Hearing that the buildings must be demolished, “the beauty-loving citizens of the city of San Diego did not, or would not concede it,” wrote Requa. “Cast down these exalted palaces that had made Balboa Park the showplace of the West? Sweep to oblivion these monuments to the courage of men who had dared to focus here the attention of the world?”
As ever in a crisis, a champion rose to the occasion. Requa (who would be chosen as architect of the “new” Balboa Park) credits Miss Gertrude Gilbert, “a cultured and energetic woman,” with leading the restoration forces to victory: “In a voice vibrant with emotion, she likened the destruction of the beautiful buildings in the park to the decease of a dearly beloved, allowed to die for want of a life-saving operation because it wasn’t convenient to raise money to pay the surgeon.”
The city agreed to allow one week’s time for an investigation. Requa called in
a contractor, and they went to work. To their amazement, they discovered that for one-quarter of what the city had estimated, the buildings could be restored. Some citizens were elated; others were skeptical.
At this critical juncture, George Marston (Hamilton’s grandfather), a champion of city planning and park beautification, stepped up. The federal government was about to launch a nationwide work-relief program, he pointed out. Under Marston’s leadership, the Chamber of Commerce launched a campaign to raise the remaining funds. And work began.
By the spring of 1934, the renovation was nearing completion. But why, asked a visitor named Frank Drugan, not find a use for these buildings? Why not create another World Fair, like the one in 1915? The great Century of Progress Fair in Chicago was nearing the end of its two-year run, he said. Exhibitors might be persuaded to ship their displays to San Diego.
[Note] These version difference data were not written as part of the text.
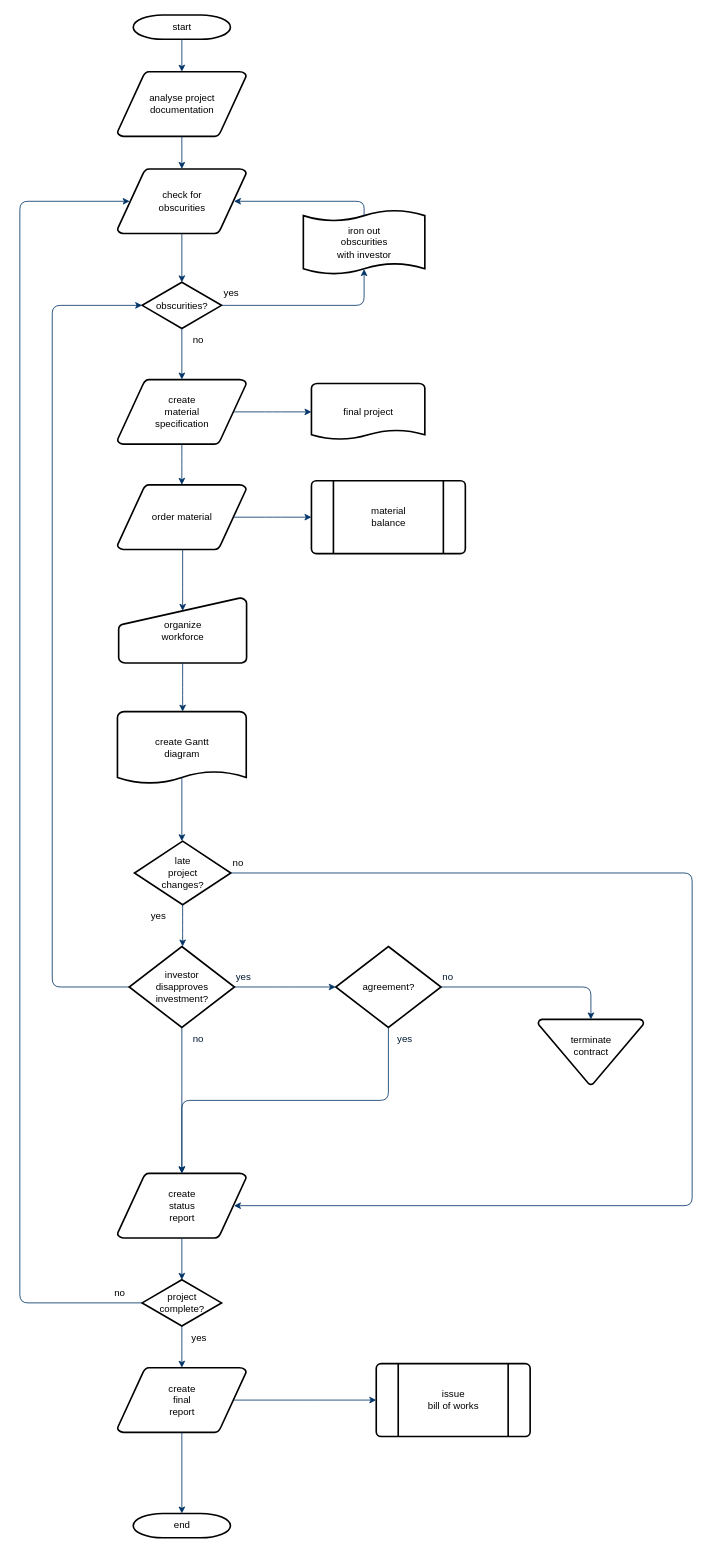
Earlier version of the draw.io diagram Untitled Diagram.drawio (fannydwika/test_bosnet). Source tidied: cells renumbered, new cells numbered last; positions are measured from the earlier drawing's top-left corner, leaving out a move shared by most shapes. Both pictures are drawn from the tidied source at 81%, with x=0, y=0 at pixel (19, 15).
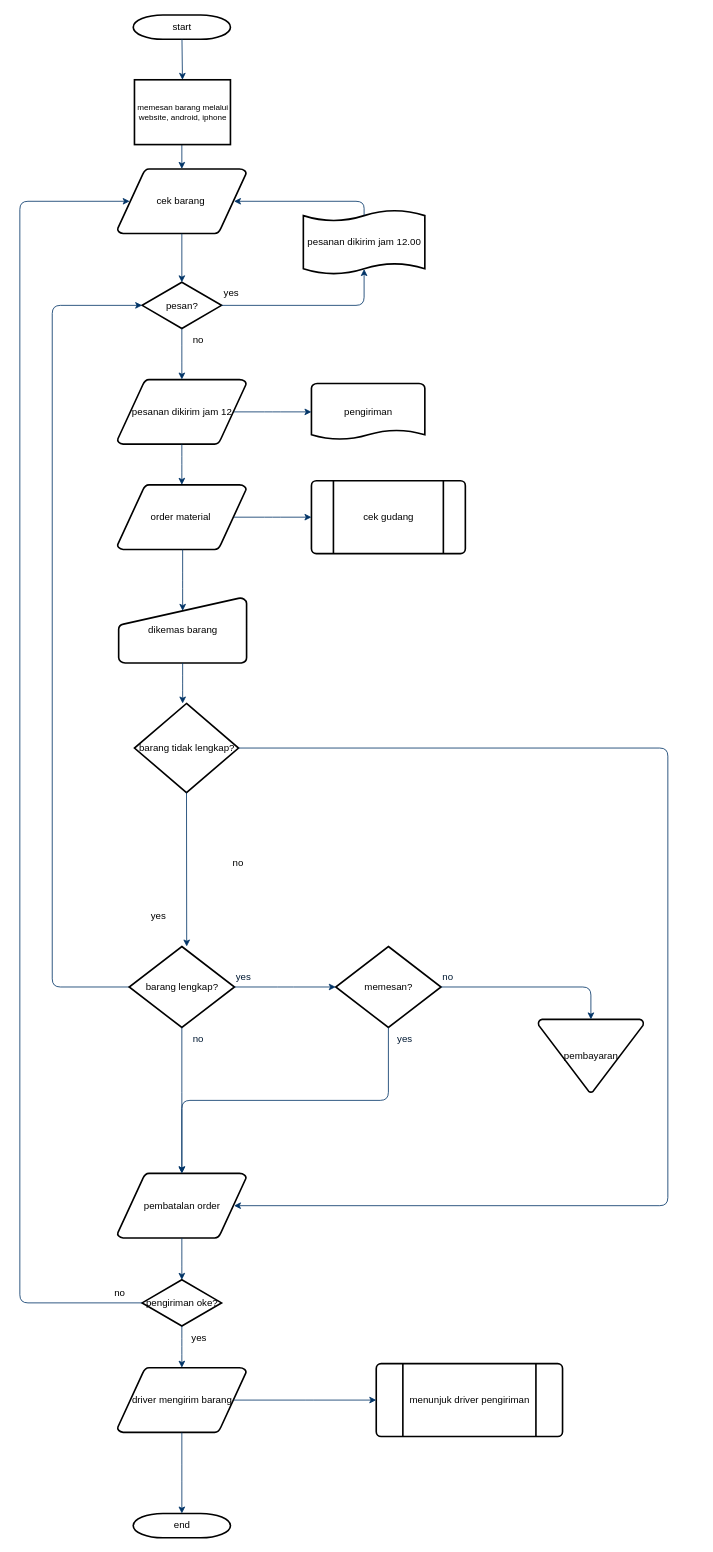
The same diagram, later.

The change refers to these unchanged cells:
```xml
<mxCell id="2" value="start" style="shape=mxgraph.flowchart.terminator;strokeWidth=2;gradientColor=none;gradientDirection=north;fontStyle=0;html=1;" parent="1" vertex="1">
  <mxGeometry x="140" width="120" height="30" as="geometry" />
</mxCell>
```

Change to the diagram source:
```diff
@@
-    <mxCell id="3" value="analyse project&#10; documentation" style="shape=mxgraph.flowchart.data;strokeWidth=2;gradientColor=none;gradientDirection=north;fontStyle=0;html=1;" parent="1" vertex="1">
-      <mxGeometry x="120.5" y="70" width="159" height="80" as="geometry" />
-    </mxCell>
-    <mxCell id="4" value="create&#10;material&#10;specification" style="shape=mxgraph.flowchart.data;strokeWidth=2;gradientColor=none;gradientDirection=north;fontStyle=0;html=1;" parent="1" vertex="1">
+    <mxCell id="4" value="pesanan dikirim jam 12" style="shape=mxgraph.flowchart.data;strokeWidth=2;gradientColor=none;gradientDirection=north;fontStyle=0;html=1;" parent="1" vertex="1">
       <mxGeometry x="120.5" y="450" width="159" height="80" as="geometry" />
     </mxCell>
-    <mxCell id="5" value="check for&#10;obscurities" style="shape=mxgraph.flowchart.data;strokeWidth=2;gradientColor=none;gradientDirection=north;fontStyle=0;html=1;" parent="1" vertex="1">
+    <mxCell id="5" value="cek barang&amp;nbsp;" style="shape=mxgraph.flowchart.data;strokeWidth=2;gradientColor=none;gradientDirection=north;fontStyle=0;html=1;" parent="1" vertex="1">
       <mxGeometry x="120.5" y="190" width="159" height="80" as="geometry" />
     </mxCell>
-    <mxCell id="6" value="obscurities?" style="shape=mxgraph.flowchart.decision;strokeWidth=2;gradientColor=none;gradientDirection=north;fontStyle=0;html=1;" parent="1" vertex="1">
+    <mxCell id="6" value="pesan?" style="shape=mxgraph.flowchart.decision;strokeWidth=2;gradientColor=none;gradientDirection=north;fontStyle=0;html=1;" parent="1" vertex="1">
       <mxGeometry x="151" y="330" width="98" height="57" as="geometry" />
     </mxCell>
-    <mxCell id="7" style="fontStyle=1;strokeColor=#003366;strokeWidth=1;html=1;" parent="1" edge="1" source="2" target="3">
+    <mxCell id="7" style="fontStyle=1;strokeColor=#003366;strokeWidth=1;html=1;entryX=0.5;entryY=0;entryDx=0;entryDy=0;" parent="1" edge="1" source="2" target="56">
       <mxGeometry relative="1" as="geometry" />
     </mxCell>
-    <mxCell id="8" style="fontStyle=1;strokeColor=#003366;strokeWidth=1;html=1;" parent="1" edge="1" source="3" target="5">
-      <mxGeometry relative="1" as="geometry" />
+    <mxCell id="8" style="fontStyle=1;strokeColor=#003366;strokeWidth=1;html=1;" parent="1" edge="1" target="5">
+      <mxGeometry relative="1" as="geometry">
+        <mxPoint x="200" y="150" as="sourcePoint" />
+      </mxGeometry>
     </mxCell>
@@
-    <mxCell id="13" value="order material" style="shape=mxgraph.flowchart.data;strokeWidth=2;gradientColor=none;gradientDirection=north;fontStyle=0;html=1;" parent="1" vertex="1">
+    <mxCell id="13" value="order material&amp;nbsp;" style="shape=mxgraph.flowchart.data;strokeWidth=2;gradientColor=none;gradientDirection=north;fontStyle=0;html=1;" parent="1" vertex="1">
       <mxGeometry x="120.5" y="580" width="159" height="80" as="geometry" />
     </mxCell>
@@
-    <mxCell id="15" value="final project" style="shape=mxgraph.flowchart.document;strokeWidth=2;gradientColor=none;gradientDirection=north;fontStyle=0;html=1;" parent="1" vertex="1">
+    <mxCell id="15" value="pengiriman" style="shape=mxgraph.flowchart.document;strokeWidth=2;gradientColor=none;gradientDirection=north;fontStyle=0;html=1;" parent="1" vertex="1">
       <mxGeometry x="360" y="455" width="140" height="70" as="geometry" />
     </mxCell>
@@
-    <mxCell id="18" value="material&#10;balance" style="shape=mxgraph.flowchart.predefined_process;strokeWidth=2;gradientColor=none;gradientDirection=north;fontStyle=0;html=1;" parent="1" vertex="1">
+    <mxCell id="18" value="cek gudang" style="shape=mxgraph.flowchart.predefined_process;strokeWidth=2;gradientColor=none;gradientDirection=north;fontStyle=0;html=1;" parent="1" vertex="1">
       <mxGeometry x="360" y="575" width="190" height="90" as="geometry" />
     </mxCell>
@@
-    <mxCell id="20" value="organize &#10;workforce" style="shape=mxgraph.flowchart.manual_input;strokeWidth=2;gradientColor=none;gradientDirection=north;fontStyle=0;html=1;" parent="1" vertex="1">
+    <mxCell id="20" value="dikemas barang" style="shape=mxgraph.flowchart.manual_input;strokeWidth=2;gradientColor=none;gradientDirection=north;fontStyle=0;html=1;" parent="1" vertex="1">
       <mxGeometry x="122" y="720" width="158" height="80" as="geometry" />
     </mxCell>
@@
-    <mxCell id="22" value="create Gantt&#10;diagram" style="shape=mxgraph.flowchart.document;strokeWidth=2;gradientColor=none;gradientDirection=north;fontStyle=0;html=1;" parent="1" vertex="1">
-      <mxGeometry x="120.5" y="860" width="159" height="90" as="geometry" />
-    </mxCell>
-    <mxCell id="23" style="edgeStyle=elbowEdgeStyle;elbow=horizontal;exitX=0.5;exitY=1;exitPerimeter=0;fontStyle=1;strokeColor=#003366;strokeWidth=1;html=1;" parent="1" edge="1" source="20" target="22">
-      <mxGeometry as="geometry" />
-    </mxCell>
-    <mxCell id="24" value="late&#10;project&#10;changes?" style="shape=mxgraph.flowchart.decision;strokeWidth=2;gradientColor=none;gradientDirection=north;fontStyle=0;html=1;" parent="1" vertex="1">
-      <mxGeometry x="141.5" y="1020" width="119" height="78.5" as="geometry" />
+    <mxCell id="24" value="barang tidak lengkap?" style="shape=mxgraph.flowchart.decision;strokeWidth=2;gradientColor=none;gradientDirection=north;fontStyle=0;html=1;" parent="1" vertex="1">
+      <mxGeometry x="141.5" y="850" width="128.5" height="110" as="geometry" />
     </mxCell>
-    <mxCell id="25" style="edgeStyle=elbowEdgeStyle;elbow=horizontal;exitX=0.5;exitY=0.9;exitPerimeter=0;fontStyle=1;strokeColor=#003366;strokeWidth=1;html=1;" parent="1" edge="1" source="22" target="24">
+    <mxCell id="25" style="edgeStyle=elbowEdgeStyle;elbow=horizontal;exitX=0.5;exitY=1;exitPerimeter=0;fontStyle=1;strokeColor=#003366;strokeWidth=1;html=1;exitDx=0;exitDy=0;" parent="1" edge="1" source="20" target="24">
       <mxGeometry as="geometry" />
     </mxCell>
@@
-    <mxCell id="28" value="investor&#10;disapproves&#10; investment?" style="shape=mxgraph.flowchart.decision;strokeWidth=2;gradientColor=none;gradientDirection=north;fontStyle=0;html=1;" parent="1" vertex="1">
+    <mxCell id="28" value="barang lengkap?" style="shape=mxgraph.flowchart.decision;strokeWidth=2;gradientColor=none;gradientDirection=north;fontStyle=0;html=1;" parent="1" vertex="1">
       <mxGeometry x="135" y="1150" width="130" height="100" as="geometry" />
     </mxCell>
-    <mxCell id="29" value="agreement?" style="shape=mxgraph.flowchart.decision;strokeWidth=2;gradientColor=none;gradientDirection=north;fontStyle=0;html=1;" parent="1" vertex="1">
+    <mxCell id="29" value="memesan?" style="shape=mxgraph.flowchart.decision;strokeWidth=2;gradientColor=none;gradientDirection=north;fontStyle=0;html=1;" parent="1" vertex="1">
       <mxGeometry x="390" y="1150" width="130" height="100" as="geometry" />
     </mxCell>
@@
-    <mxCell id="32" value="terminate&#10;contract&#10;" style="shape=mxgraph.flowchart.merge_or_storage;strokeWidth=2;gradientColor=none;gradientDirection=north;fontStyle=0;html=1;" parent="1" vertex="1">
-      <mxGeometry x="640" y="1240" width="130" height="80.5" as="geometry" />
+    <mxCell id="32" value="pembayaran" style="shape=mxgraph.flowchart.merge_or_storage;strokeWidth=2;gradientColor=none;gradientDirection=north;fontStyle=0;html=1;" parent="1" vertex="1">
+      <mxGeometry x="640" y="1240" width="130" height="90" as="geometry" />
     </mxCell>
@@
-    <mxCell id="34" value="create&#10;status&#10;report" style="shape=mxgraph.flowchart.data;strokeWidth=2;gradientColor=none;gradientDirection=north;fontStyle=0;html=1;" parent="1" vertex="1">
+    <mxCell id="34" value="pembatalan order" style="shape=mxgraph.flowchart.data;strokeWidth=2;gradientColor=none;gradientDirection=north;fontStyle=0;html=1;" parent="1" vertex="1">
       <mxGeometry x="120.5" y="1430" width="159" height="80" as="geometry" />
     </mxCell>
@@
-    <mxCell id="37" value="project&#10;complete?" style="shape=mxgraph.flowchart.decision;strokeWidth=2;gradientColor=none;gradientDirection=north;fontStyle=0;html=1;" parent="1" vertex="1">
+    <mxCell id="37" value="pengiriman oke?" style="shape=mxgraph.flowchart.decision;strokeWidth=2;gradientColor=none;gradientDirection=north;fontStyle=0;html=1;" parent="1" vertex="1">
       <mxGeometry x="151" y="1561.5" width="98" height="57" as="geometry" />
     </mxCell>
-    <mxCell id="38" value="create&#10;final&#10;report" style="shape=mxgraph.flowchart.data;strokeWidth=2;gradientColor=none;gradientDirection=north;fontStyle=0;html=1;" parent="1" vertex="1">
+    <mxCell id="38" value="driver mengirim barang" style="shape=mxgraph.flowchart.data;strokeWidth=2;gradientColor=none;gradientDirection=north;fontStyle=0;html=1;" parent="1" vertex="1">
       <mxGeometry x="120.5" y="1670" width="159" height="80" as="geometry" />
     </mxCell>
-    <mxCell id="39" value="issue&#10;bill of works" style="shape=mxgraph.flowchart.predefined_process;strokeWidth=2;gradientColor=none;gradientDirection=north;fontStyle=0;html=1;" parent="1" vertex="1">
-      <mxGeometry x="440" y="1665" width="190" height="90" as="geometry" />
+    <mxCell id="39" value="menunjuk driver pengiriman" style="shape=mxgraph.flowchart.predefined_process;strokeWidth=2;gradientColor=none;gradientDirection=north;fontStyle=0;html=1;" parent="1" vertex="1">
+      <mxGeometry x="440" y="1665" width="230" height="90" as="geometry" />
     </mxCell>
@@
     <mxCell id="45" style="edgeStyle=elbowEdgeStyle;elbow=horizontal;exitX=1;exitY=0.5;exitPerimeter=0;entryX=0.905;entryY=0.5;entryPerimeter=0;fontStyle=1;strokeColor=#003366;strokeWidth=1;html=1;" parent="1" edge="1" source="24" target="34">
       <mxGeometry as="geometry">
         <Array as="points">
+          <mxPoint x="800" y="1030" />
           <mxPoint x="830" y="1260" />
         </Array>
       </mxGeometry>
     </mxCell>
@@
-    <mxCell id="51" value="iron out&#10;obscurities &#10;with investor" style="shape=mxgraph.flowchart.paper_tape;strokeWidth=2;gradientColor=none;gradientDirection=north;fontStyle=0;html=1;" parent="1" vertex="1">
+    <mxCell id="51" value="pesanan dikirim jam 12.00" style="shape=mxgraph.flowchart.paper_tape;strokeWidth=2;gradientColor=none;gradientDirection=north;fontStyle=0;html=1;" parent="1" vertex="1">
       <mxGeometry x="350" y="240" width="150" height="81" as="geometry" />
     </mxCell>
@@
+    <mxCell id="56" value="memesan barang melalui website, android, iphone" style="rounded=0;whiteSpace=wrap;html=1;fontSize=10;strokeWidth=2;" parent="1" vertex="1">
+      <mxGeometry x="141.5" y="80" width="118.5" height="80" as="geometry" />
+    </mxCell>
```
At this point, a rising young San Diego businessman, Frank Belcher, entered the picture. With his guidance, the necessary funds for new buildings to house displays were ready by September 1934—and oversubscribed by 100 percent. Under Belcher, Requa and a team of dedicated construction experts, the work began.
“There were, of course, some dissenters, the ultraconservatives,” wrote Requa, “who muttered over their breakfast coffee, ‘It can’t be done.’ But we did not hear. We were too busy. The clatter of typewriters, the clanging of hammers, the grinding of concrete mixers and the roar of motor trucks drowned out the cries of the malcontents and the chicken-hearted.”
Requa credits the success of this hastily conceived project to heated weekly pow-wows. “We cussed and discussed every item,” says Requa. “We were too earnest for rhetoric or polite conversation. We simply thought out loud. These conferences were certainly ‘not for ladies,’ but they did tap hidden sources of courage and energy that built the exposition.”
But not without obstacles and crises. The toughest crunch was time. “Just remember that the actual construction of many of the new buildings was not started until March or later, less than three months before the opening day,” wrote Belcher.
“By the middle of April, there were 8,000 men on the grounds, working in shifts the full 24 hours. We forgot everything but the exposition. There were no holidays, no rest periods. Saturdays and Sundays were just two more nameless days to give to this vitally important job,” Belcher wrote. “There were daily changes, corrections and additions. It was almost like a newspaper or stock market report.”
The most traumatic change came when the Ford Company, which had signed for space as late as February, suddenly demanded a tower be reduced in height and the interior of the building rearranged. “Only then did I see our organization stagger, as from a knockout blow,” wrote Requa. “But we staged a quick comeback. That evening there was another gathering of the clan. We went back to our work with dogged determination ... and since then I have believed in miracles.”
Postcard courtesy of the San Diego Historical Society